++++ Data for processing ++++

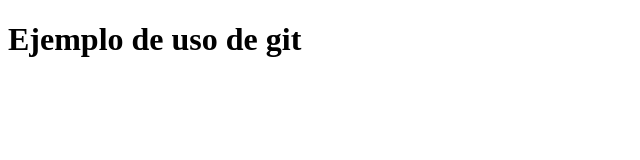
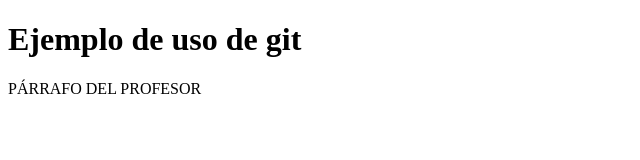
Before and after one commit to Adrianbelm/proyectoEjemplo, a plain HTML site: page index.html in a window 1280 px wide. Shown: the whole page, without its empty margins (0-640 px from the left). Drawn offline with Linux system fonts and the light colour scheme.

Commit message:
Colborando con A.Belmonte

```diff
--- a/index.html
+++ b/index.html
@@ -10,5 +10,8 @@
 
     <h1>Ejemplo de uso de git</h1>
 
+
+    <p>PÁRRAFO DEL PROFESOR</p>
+
 </body>
 </html>
```
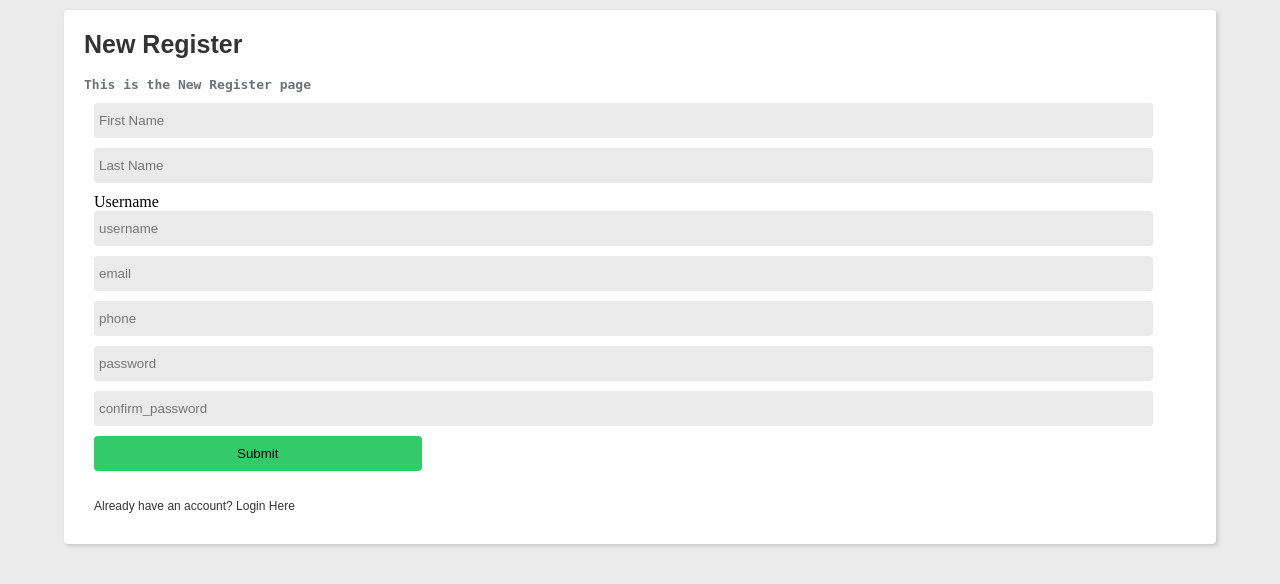
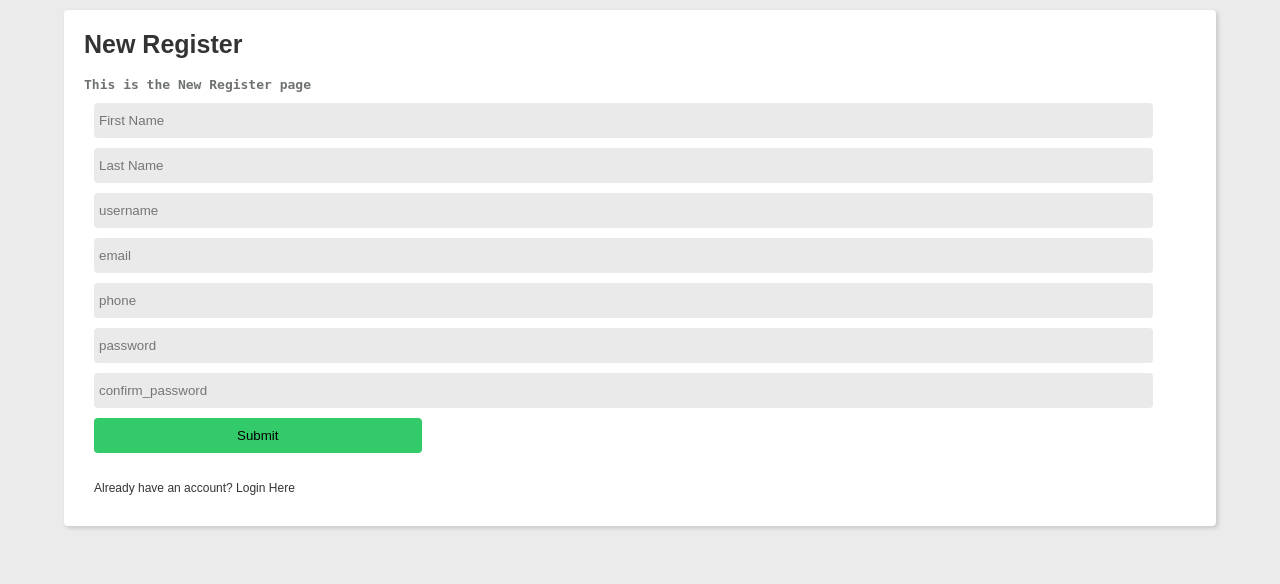
Before and after one commit to Elik09/ServeWatch, a Flask app: page /register in a window 1280 px wide. Shown: the top 584 px of the page. Run offline with Flask 2, Linux system fonts and the light colour scheme; some web fonts are replaced.

Commit message:
Initial commit

```diff
--- a/templates/register.html
+++ b/templates/register.html
@@ -10,7 +10,7 @@
 		{{ form.hidden_tag() }}
 		<input type="text" name="First Name" placeholder="First Name">
 		<input type="text" name="Last Name" placeholder="Last Name">
-		{{ form.username.label() }}
+
 		<input type="text" name="username" placeholder="username">
 		<input type="email" name="email" placeholder="email">
 		<input type="text" name="phone" placeholder="phone">
```
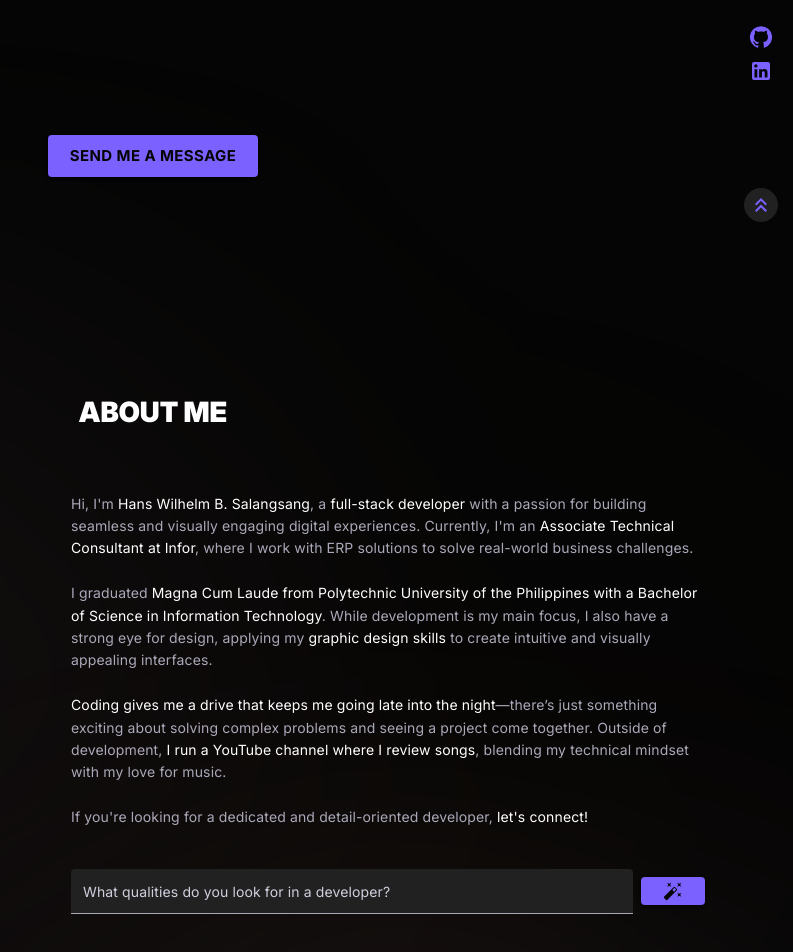
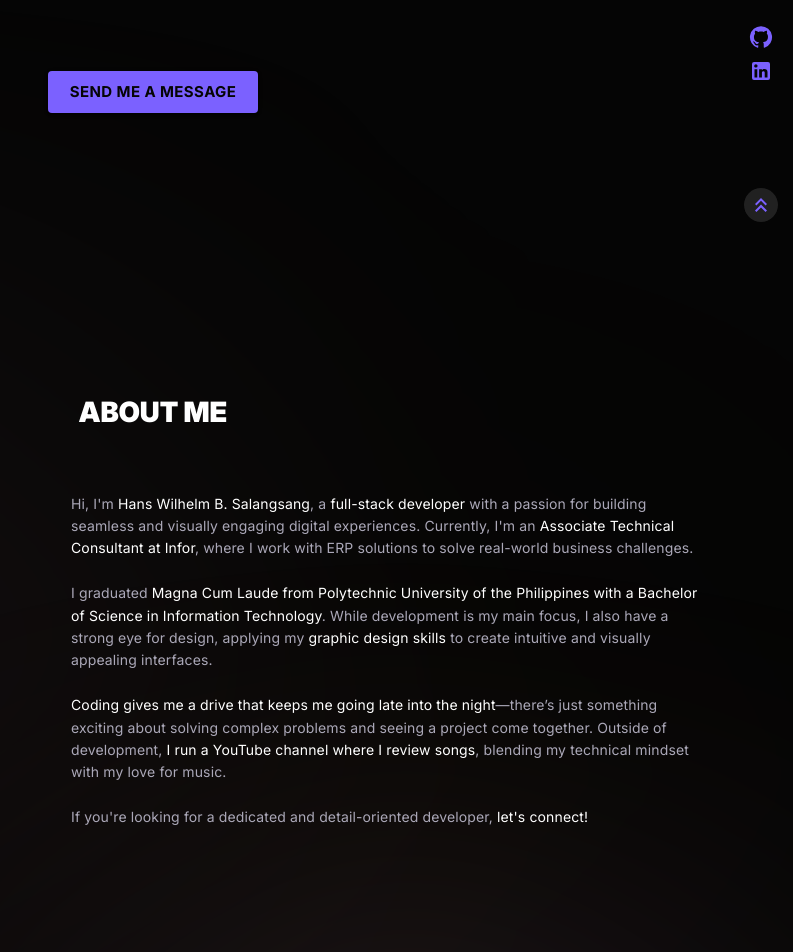
Before and after one commit to hans-salangsang/Web-Portfolio, a React (Create React App) app: page / in a window 1280 px wide. Shown: the part 540-1492 px from the top of the page, without its empty margins (487-1280 px from the left). Built offline with nearby package versions, Linux system fonts and the light colour scheme; no server answers.

Commit message:
removed characteristics input in About section

```diff
--- a/src/components/AboutMeSection.js
+++ b/src/components/AboutMeSection.js
@@ -166,11 +166,11 @@ function AboutMeSection({ Typography, onColorChange, Chip }, ref) {
               </Typography>
             </ScrollRevealAnimation>
 
-            <ScrollRevealAnimation spring={true} reveal={true} zIndex={2}>
+            {/* <ScrollRevealAnimation spring={true} reveal={true} zIndex={2}>
               <CharacteristicsInput
                 onInputSubmit={handleCharacteristicsSubmit}
               />
-            </ScrollRevealAnimation>
+            </ScrollRevealAnimation> */}
           </Grid>
         </Grid>
       </Grid>
--- a/src/components/LandingSection.js
+++ b/src/components/LandingSection.js
@@ -139,7 +139,7 @@ function LandingSection(
             item
             xs={12}
             sx={{
-              mt: "23vh",
+              mt: { xs: "15vh", xl: "25vh" },
               display: "flex",
               justifyContent: "center",
               alignItems: "center",
```
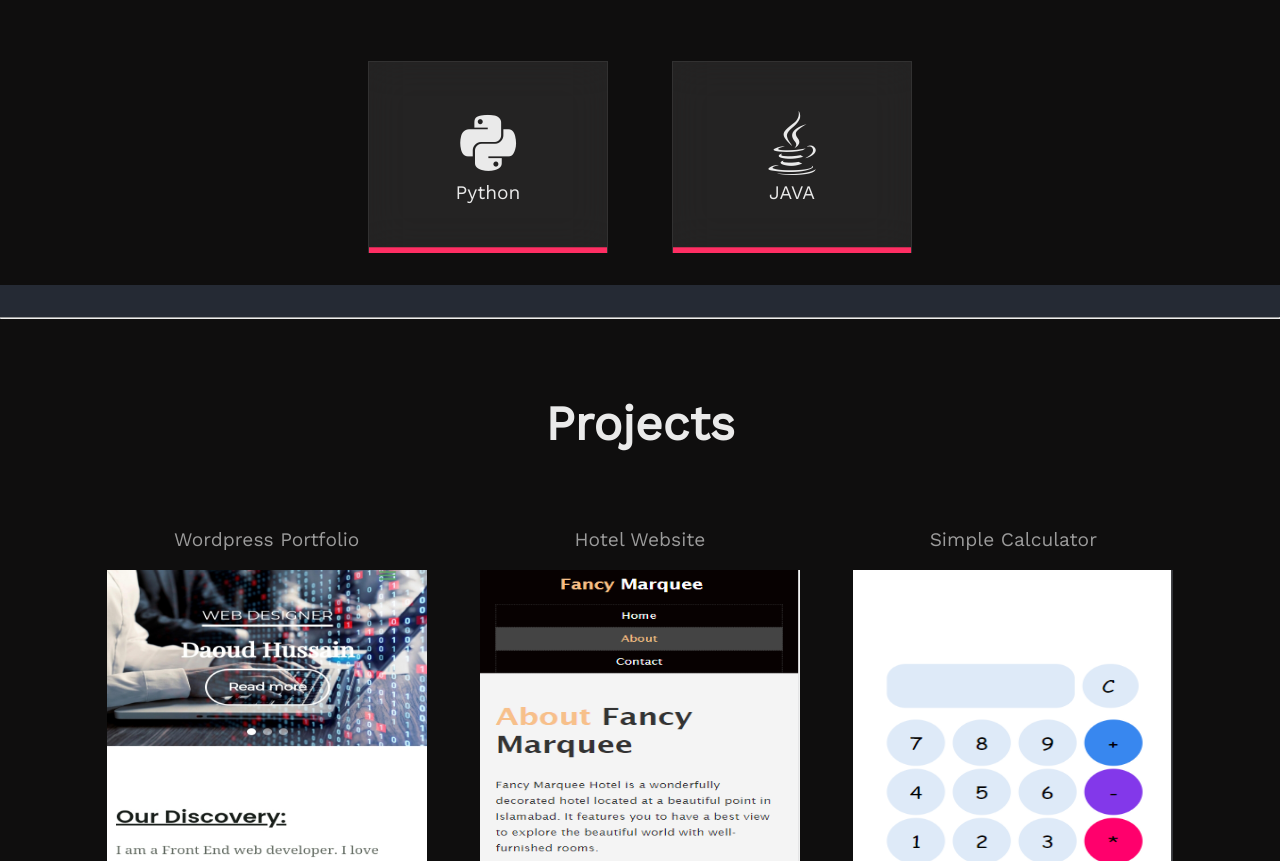
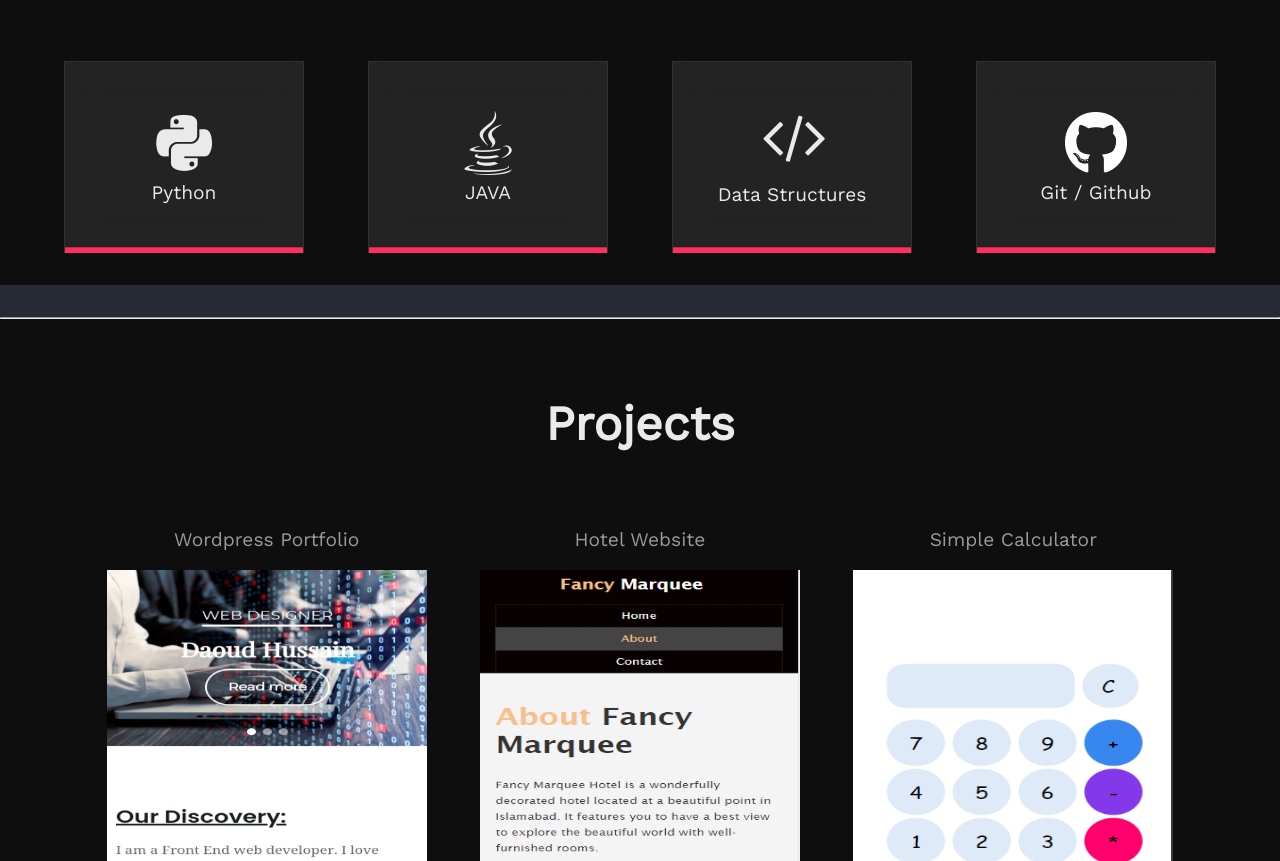
Before and after one commit to mharisirfan/D-test, a website: page index.html in a window 1280 px wide. Shown: the part 1874-2735 px from the top of the page. Drawn offline with nearby package versions, Linux system fonts and the light colour scheme.

Commit message:
Updating skill --section

```diff
--- a/assets/css/style.css
+++ b/assets/css/style.css
@@ -204,6 +204,7 @@ body {
 .skill_box {
   flex-wrap: wrap;
 }
+
 .skill_box .box {
   margin: 2em 2em;
   width: 15em;
@@ -220,6 +221,12 @@ body {
   cursor: pointer;
   position: relative;
   z-index: 1;
+}
+.skill_box .box .fa-github{
+  border-style: none;
+}
+.skill_box .box .fa-github:hover{
+  color: white;
 }
 .skill_box .box::before {
   content: "";
--- a/index.html
+++ b/index.html
@@ -90,6 +90,14 @@
       <div class="box">
         <i class="fab fa-java fa-4x"></i>
         <p  style="font-size: larger;">JAVA</p>
+      </div>
+      <div class="box" class="mobile">
+        <i class="fa fa-code" style="font-size:60px; padding-right: 70px;"></i>
+        <p class="box-content" style="padding-bottom: 60px; font-size: larger;">Data Structures</p>
+      </div>
+      <div class="box">
+        <i class="fab fa-github fa-4x"></i>
+        <p style="font-size: larger;">Git / Github</p>
       </div>
     </div>
   </section> <hr>
```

++++

= Assigned task =
Work through the data line by line and state how many lines have the string "AboutMeSection"; add nothing else.

= Solution to this problem =
3